Thank you so much for being a part of the Girl Effect blogging campaign – but moreover, thank you for writing about it from this angle. The question of education is one that has been at the forefront of my mind for a while now – with regards to many issues – most of them, interestingly enough, relating to social justice.
Actually, I first read that quote from the Dalai Lama in Tara Sophia Mohr’s article in the Huff…
Which leads me to thank you as well for an odd, sideways kind of thing – as well as being a terribly inspiring blogger and web entrepreneur whose site I return to and share with others regularly, it was your blog that recently introduced me to TSM.
I am thrilled by (and in awe of) her leadership of this movement. I am thrilled by, and in awe of all the bloggers who have taken part.
Heather Plett says
Charlie – thank you for being one of the few men who contributed to this campaign. Let me just say, we desperately need more compassionate men like you to get involved, to model what it means to treat women with respect.
I’ve just written a second post about what men can do – I hope you’ll visit.
Tara Sophia Mohr says
Thank you so much for participating in the campaign. It means a lot to have your voice included in this community.
I find your insight about your female clients fascinating. I’ve been reading Half the Sky and they cite a number of studies across different cultures that all confirm the difference how women’s and men’s incomes impact the well-being of their families. It even extends to grandmothers’ vs. grandfathers’, and the effect is similar whether it’s earned income or a government check. Really interesting.
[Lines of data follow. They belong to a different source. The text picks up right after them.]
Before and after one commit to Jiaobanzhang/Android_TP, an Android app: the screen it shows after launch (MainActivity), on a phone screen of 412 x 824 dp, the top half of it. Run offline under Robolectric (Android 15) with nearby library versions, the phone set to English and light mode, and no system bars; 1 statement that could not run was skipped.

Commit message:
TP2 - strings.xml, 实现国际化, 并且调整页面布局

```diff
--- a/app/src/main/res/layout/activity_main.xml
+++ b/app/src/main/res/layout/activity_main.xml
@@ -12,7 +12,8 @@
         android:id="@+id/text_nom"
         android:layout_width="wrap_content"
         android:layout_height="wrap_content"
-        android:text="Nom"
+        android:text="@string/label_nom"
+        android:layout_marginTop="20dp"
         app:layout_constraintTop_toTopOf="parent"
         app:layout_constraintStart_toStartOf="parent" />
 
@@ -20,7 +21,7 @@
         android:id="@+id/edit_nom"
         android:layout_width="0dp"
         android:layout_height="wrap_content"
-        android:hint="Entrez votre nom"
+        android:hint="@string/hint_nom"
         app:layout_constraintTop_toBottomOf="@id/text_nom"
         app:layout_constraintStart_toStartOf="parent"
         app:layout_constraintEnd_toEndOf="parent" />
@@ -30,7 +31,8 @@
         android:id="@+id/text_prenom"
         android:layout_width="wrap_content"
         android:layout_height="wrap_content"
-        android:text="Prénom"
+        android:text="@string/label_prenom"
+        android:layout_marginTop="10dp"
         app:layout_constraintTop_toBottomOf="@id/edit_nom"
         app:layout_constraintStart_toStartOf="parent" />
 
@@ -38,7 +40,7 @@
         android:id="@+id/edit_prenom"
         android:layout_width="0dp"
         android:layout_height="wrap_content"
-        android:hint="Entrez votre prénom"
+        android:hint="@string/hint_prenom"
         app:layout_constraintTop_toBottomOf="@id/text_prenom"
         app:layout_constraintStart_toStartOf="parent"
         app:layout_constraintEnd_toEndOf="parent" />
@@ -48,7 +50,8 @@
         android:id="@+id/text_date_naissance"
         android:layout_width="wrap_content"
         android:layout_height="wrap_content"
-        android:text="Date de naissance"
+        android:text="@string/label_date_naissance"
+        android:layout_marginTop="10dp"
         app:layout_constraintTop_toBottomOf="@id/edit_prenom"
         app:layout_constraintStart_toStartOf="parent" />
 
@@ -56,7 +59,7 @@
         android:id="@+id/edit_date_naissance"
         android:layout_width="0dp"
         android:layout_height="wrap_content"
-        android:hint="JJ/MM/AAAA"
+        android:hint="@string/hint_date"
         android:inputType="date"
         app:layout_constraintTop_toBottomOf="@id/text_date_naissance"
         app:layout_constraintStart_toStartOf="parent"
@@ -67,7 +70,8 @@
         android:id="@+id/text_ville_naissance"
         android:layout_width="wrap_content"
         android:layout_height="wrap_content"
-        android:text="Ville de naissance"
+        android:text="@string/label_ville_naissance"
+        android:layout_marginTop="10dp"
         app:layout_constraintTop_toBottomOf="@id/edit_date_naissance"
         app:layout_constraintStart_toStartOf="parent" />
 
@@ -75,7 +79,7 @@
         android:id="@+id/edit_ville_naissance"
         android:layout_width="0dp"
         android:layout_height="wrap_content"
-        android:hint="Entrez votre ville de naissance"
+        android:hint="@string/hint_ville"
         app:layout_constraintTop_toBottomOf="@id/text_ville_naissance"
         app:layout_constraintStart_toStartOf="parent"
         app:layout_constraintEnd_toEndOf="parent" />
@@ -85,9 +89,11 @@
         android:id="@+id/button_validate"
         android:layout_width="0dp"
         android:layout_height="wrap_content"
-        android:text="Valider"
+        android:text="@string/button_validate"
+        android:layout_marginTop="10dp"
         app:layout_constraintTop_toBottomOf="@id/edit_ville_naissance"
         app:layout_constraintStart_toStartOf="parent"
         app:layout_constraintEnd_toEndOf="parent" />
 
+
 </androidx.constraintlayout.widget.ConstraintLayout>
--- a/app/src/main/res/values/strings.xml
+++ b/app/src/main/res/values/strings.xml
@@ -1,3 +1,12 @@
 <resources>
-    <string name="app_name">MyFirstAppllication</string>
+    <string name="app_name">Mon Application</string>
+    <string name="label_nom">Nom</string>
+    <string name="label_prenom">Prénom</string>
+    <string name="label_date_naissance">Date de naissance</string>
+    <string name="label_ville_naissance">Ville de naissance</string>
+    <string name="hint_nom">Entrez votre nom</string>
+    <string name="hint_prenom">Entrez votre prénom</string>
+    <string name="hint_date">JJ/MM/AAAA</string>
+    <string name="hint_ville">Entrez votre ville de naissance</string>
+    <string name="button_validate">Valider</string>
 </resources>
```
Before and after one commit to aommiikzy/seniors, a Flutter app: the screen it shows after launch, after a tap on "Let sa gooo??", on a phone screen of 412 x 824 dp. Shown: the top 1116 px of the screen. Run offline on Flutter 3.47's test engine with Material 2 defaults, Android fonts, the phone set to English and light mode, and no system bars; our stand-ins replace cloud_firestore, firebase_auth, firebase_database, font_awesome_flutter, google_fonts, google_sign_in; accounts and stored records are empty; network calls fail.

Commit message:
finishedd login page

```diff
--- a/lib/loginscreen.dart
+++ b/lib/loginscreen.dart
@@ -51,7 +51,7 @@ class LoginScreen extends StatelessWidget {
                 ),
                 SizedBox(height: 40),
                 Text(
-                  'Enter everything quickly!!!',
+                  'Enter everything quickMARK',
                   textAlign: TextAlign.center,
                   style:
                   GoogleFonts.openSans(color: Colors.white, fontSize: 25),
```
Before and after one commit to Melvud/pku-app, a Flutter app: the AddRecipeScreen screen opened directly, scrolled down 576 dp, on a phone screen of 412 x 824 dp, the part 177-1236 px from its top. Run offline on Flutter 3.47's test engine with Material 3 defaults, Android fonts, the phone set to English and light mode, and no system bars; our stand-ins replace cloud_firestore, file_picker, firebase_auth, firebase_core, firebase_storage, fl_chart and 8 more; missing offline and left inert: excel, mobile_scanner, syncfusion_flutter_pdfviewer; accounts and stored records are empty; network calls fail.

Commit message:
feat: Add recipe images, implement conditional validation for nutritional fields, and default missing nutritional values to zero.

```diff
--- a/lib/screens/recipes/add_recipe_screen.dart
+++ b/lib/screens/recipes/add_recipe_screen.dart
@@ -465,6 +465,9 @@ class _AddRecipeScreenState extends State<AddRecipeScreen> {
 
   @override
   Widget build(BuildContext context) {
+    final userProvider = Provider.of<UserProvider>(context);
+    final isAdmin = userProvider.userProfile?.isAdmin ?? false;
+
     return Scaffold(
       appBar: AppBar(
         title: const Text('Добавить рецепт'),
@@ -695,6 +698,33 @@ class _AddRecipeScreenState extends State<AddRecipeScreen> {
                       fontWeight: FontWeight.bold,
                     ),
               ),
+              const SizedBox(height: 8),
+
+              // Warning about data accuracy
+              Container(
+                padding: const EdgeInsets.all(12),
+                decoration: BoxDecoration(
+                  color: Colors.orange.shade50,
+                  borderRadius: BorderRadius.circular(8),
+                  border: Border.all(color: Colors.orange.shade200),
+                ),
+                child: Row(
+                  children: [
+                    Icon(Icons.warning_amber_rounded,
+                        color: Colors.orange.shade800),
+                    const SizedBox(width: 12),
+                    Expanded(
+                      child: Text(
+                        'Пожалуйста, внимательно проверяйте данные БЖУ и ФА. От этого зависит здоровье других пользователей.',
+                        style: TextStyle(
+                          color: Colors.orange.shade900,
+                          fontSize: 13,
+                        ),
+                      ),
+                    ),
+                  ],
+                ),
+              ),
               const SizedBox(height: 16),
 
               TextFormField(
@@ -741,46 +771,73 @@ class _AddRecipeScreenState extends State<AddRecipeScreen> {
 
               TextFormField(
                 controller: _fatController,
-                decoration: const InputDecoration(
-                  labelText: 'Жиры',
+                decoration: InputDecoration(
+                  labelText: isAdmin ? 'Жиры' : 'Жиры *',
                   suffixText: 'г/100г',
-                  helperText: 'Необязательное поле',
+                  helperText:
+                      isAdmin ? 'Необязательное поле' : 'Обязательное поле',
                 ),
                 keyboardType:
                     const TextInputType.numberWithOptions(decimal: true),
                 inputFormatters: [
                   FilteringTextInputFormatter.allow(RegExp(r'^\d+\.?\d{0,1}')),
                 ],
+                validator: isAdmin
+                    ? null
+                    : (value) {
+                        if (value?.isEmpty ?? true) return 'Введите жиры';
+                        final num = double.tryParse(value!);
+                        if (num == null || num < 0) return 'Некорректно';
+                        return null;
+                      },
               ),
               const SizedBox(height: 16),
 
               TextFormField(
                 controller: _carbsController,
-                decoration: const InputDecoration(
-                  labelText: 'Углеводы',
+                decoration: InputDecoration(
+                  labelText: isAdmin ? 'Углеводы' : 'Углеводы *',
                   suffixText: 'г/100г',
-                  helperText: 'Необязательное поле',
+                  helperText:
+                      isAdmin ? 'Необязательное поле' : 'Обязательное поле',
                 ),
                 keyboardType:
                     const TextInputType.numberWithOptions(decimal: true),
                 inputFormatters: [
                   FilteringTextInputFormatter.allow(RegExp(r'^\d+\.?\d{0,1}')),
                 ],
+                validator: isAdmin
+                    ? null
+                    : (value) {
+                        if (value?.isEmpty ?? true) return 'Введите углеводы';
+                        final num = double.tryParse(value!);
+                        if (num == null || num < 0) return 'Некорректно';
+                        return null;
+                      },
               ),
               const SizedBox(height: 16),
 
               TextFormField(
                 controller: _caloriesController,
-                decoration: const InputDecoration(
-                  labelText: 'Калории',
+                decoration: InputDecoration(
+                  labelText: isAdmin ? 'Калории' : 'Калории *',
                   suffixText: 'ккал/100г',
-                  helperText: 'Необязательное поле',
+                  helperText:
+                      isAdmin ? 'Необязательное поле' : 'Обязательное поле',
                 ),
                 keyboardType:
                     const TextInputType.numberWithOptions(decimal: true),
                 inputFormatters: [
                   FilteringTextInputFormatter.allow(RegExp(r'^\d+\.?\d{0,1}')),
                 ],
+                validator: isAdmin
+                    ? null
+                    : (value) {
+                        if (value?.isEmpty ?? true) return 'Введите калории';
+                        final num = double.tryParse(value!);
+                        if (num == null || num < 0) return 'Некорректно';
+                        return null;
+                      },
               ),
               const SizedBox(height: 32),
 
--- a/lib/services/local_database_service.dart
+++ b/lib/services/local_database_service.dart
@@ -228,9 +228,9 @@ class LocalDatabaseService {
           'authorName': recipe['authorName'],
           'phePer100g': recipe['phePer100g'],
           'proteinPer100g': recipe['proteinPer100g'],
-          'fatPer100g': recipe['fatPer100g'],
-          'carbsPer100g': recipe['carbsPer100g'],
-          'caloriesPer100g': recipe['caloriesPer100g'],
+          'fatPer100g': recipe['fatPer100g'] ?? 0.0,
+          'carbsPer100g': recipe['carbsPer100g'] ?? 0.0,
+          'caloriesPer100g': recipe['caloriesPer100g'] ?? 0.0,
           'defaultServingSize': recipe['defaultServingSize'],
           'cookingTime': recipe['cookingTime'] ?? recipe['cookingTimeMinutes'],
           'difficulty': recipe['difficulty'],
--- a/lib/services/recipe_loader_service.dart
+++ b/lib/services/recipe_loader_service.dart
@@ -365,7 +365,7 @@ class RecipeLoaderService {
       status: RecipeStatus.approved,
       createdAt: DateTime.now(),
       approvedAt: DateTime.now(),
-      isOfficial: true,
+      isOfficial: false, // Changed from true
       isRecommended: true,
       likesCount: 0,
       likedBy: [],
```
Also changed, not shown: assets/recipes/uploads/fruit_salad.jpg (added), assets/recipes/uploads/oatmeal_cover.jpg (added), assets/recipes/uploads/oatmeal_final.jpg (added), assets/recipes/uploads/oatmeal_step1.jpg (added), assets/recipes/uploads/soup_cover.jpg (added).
And also amusing that this has been the case for a very long time, yet it’s a “new discovery” because it’s the kind of thing researchers and policy makers have a hard time seeing, because it’s not what they are looking for. Glad it’s finally coming to light.
Gratitude & friendship –
Archan Mehta says
Yeah, Charlie, it breaks my heart as well. I find it difficult to come to terms with human suffering on a global scale.
Children are precious jewels and each one, for me, is a star twinkling in the night sky.
I have encountered many such angels, over time, and each one has left an indelible impression on me.
It is their innocence and vulnerability that brings tears to your eyes. I have witnessed their suffering and it is not even their fault. Not at all.
Their wretched existence is a reminder of what can happen in an uncaring and unfeeling world that has lost sight of basic humanity and compassion.
We have a long way to go before we can call ourselves civilized and cultured. Alas.
Powerfully written, Charlie!
I’d like to add something for the single moms and women who never finished their formal education in the USA: As a woman who found herself in a male-dominated specialty, I have found many opportunities over the last couple decades to help single moms in clerical or menial jobs discover their own intelligence and capabilities and confidence.
It takes someone investing the time and energy over a period of time to prove to them that they are intelligent and that they are valuable. Not many of them make it into educational or coaching settings because they’re too busy surviving. We can all make a huge difference simply by encouraging them in whatever context we find them in.
To this day our culture teaches women to be sweet and helpful and to accept that they shouldn’t ask for more even when they know the treatment and compensation they are receiving is insulting.
How many never even dare to dream, and never see the opportunities they might have had because they accept without question that they aren’t very bright or capable or that they “simply couldn’t ask for more?”
They never know what it’s like to succeed beyond their wildest dreams, to know they have something valuable to offer the world, or to be treated with respect, and worse: their children are learning and carrying these same self-limiting beliefs forward into our future.
We are all much poorer because these wonderful, intelligent, loving, tough, caring, hard-working people are hanging back in the shadows.
May I use the picture of the girl in my presentation on poverty for school?